I departed the fabulous Days Inn on foot bright and early, making my way towards the Gaylord Opryland Hotel for the orientation-style Business Of Baseball workshop. Apparently I was a little on the excited side, since my walk – which had taken 21 minutes in my test version last night — took a mere 13. I’m sure the skinny bald guy in a black suit with briefcase in hand, walking at a furious pace down the streets of Nashville at 7:00 AM on a Sunday morning, looked completely normal to cars passing by. Alas, at 7:13, I had officially arrived at the Winter Meetings.
The day was emceed by the recently appointed President of the Scranton/Wilkes Barre RailRiders, Rob Crain (sidenote: that dude really knows how to emcee a workshop). The morning session began at 8:15 sharp, and included an impressive roster of Minor League executives, all of whom had helpful hints about the interview process, tips for what to do/what not to do during the upcoming week, and most importantly, offered incredibly blunt insights as to what life in Minor League Baseball is all about. At points, it seemed as if they were trying to talk us all out of our respective pursuits. In reality, their candor was greatly appreciated. With a room made up of 95% bright-eyed, ready to conquer the world 20-somethings, the reality check-themed speeches were a bit predictable. If anyone in the room was surprised to hear that Minor League Baseball is made up of understaffed, overworked, minimally paid people who are in it for all the right reasons, they neglected to do their research.
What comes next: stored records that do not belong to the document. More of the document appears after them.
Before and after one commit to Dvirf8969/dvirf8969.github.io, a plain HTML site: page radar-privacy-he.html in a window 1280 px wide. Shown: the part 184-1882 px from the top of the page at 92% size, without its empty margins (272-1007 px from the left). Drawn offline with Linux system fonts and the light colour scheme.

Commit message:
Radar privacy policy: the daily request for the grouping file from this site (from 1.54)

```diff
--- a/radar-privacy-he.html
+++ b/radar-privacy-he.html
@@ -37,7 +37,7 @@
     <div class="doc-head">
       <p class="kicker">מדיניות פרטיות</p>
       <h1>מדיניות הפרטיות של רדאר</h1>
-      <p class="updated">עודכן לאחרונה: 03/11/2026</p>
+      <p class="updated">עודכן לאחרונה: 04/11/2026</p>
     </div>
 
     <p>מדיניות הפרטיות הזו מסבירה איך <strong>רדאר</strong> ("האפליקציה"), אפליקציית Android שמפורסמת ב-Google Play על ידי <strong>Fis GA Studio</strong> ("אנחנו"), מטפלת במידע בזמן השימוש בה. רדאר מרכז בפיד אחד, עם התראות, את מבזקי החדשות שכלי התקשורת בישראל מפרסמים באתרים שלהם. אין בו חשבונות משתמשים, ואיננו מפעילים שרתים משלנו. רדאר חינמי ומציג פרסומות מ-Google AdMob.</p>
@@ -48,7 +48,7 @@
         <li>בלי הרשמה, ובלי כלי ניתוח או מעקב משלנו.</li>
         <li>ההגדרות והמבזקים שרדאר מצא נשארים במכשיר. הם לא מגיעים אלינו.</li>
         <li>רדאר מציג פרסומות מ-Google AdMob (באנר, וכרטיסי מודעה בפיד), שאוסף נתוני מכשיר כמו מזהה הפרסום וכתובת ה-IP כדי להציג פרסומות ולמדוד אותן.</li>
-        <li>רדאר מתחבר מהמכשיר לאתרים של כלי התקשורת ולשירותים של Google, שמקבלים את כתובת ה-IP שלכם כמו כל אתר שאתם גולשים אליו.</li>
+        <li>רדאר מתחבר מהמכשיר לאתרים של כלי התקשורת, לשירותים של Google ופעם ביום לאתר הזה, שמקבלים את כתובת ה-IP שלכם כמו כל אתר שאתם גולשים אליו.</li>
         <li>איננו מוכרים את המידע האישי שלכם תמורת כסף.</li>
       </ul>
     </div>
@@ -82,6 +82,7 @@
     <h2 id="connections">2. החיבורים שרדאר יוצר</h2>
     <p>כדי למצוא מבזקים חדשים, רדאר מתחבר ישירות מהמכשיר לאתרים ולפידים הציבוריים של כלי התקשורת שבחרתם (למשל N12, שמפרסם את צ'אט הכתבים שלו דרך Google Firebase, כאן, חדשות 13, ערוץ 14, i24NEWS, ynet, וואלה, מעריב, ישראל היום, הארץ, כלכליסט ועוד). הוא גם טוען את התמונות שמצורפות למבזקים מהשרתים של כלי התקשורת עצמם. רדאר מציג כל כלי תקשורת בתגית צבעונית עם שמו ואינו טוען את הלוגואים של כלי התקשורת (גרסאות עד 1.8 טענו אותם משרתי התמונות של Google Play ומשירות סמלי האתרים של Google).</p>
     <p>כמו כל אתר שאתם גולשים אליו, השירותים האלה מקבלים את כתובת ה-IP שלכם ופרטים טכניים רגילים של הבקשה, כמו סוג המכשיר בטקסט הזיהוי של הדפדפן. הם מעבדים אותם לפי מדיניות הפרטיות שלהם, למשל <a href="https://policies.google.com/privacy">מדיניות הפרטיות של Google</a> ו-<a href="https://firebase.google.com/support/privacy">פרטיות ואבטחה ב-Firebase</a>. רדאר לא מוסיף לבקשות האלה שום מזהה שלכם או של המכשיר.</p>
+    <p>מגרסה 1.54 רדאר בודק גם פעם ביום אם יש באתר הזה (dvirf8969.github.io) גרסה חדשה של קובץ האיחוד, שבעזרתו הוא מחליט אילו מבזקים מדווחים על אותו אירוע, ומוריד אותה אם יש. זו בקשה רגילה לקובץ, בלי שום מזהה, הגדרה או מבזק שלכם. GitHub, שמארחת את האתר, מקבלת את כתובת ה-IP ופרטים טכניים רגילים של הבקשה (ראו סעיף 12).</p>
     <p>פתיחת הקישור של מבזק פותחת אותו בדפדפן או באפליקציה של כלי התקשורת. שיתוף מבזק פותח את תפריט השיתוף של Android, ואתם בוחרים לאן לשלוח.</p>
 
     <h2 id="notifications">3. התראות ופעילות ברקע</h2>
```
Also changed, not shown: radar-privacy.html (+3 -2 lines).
As I mentioned, the crowd was mainly comprised of upcoming/recent college graduates, although I (age 35) was far from the only old timer there. Of the younger attendees that I spoke with, the fact that I’m basically a decade their elder didn’t seem to bother anyone. (Although, if I’m patting my own back here, I’m a pretty easy guy to get along with.) Whenever there were breaks, most of us wisely used our time polishing our networking skills. As was repeated countless times by each and every speaker, that will be the single most important skill during this week, and more so, going forward in our career.
We broke for lunch, at which point I made a very important phone call that I’ll get to in future entries. The afternoon session included a panel of esteemed industry professionals, a session on how to locate the job posting board, and where to submit your resumes. The workshop was capped off with a hilarious, incredibly thought-provoking, 45 minutes with the extremely entertaining Vice President and COO of the Richmond Flying Squirrels, Todd “Parney” Parnell.
The day closed with the unveiling of the job posting room, where some 278 jobs were on display. Yeah, that room got real busy, real quick. However, there were no “Wal-Mart at midnight on Black Friday” incidents, so there was no need for a safety helmet. The job-seeking crowd was very cordial…for now. Most of us mingled a bit in the “Job Seeker Workroom” area, labeling our resumes to be placed in the appropriate box, according to job posting number. Me, I was on a mission for Mexican food…so after submitting my resumes, I was off to eat, and to begin my week at Networkfest 2012.
Quote of the Day – “If you are looking to begin a career in baseball, you are in exactly the right place.” Pat O’Conner, President – Minor League Baseball
There will be much more to come this week (and next) from Nashville. The Gaylord Opryland Hotel is where the magic happens!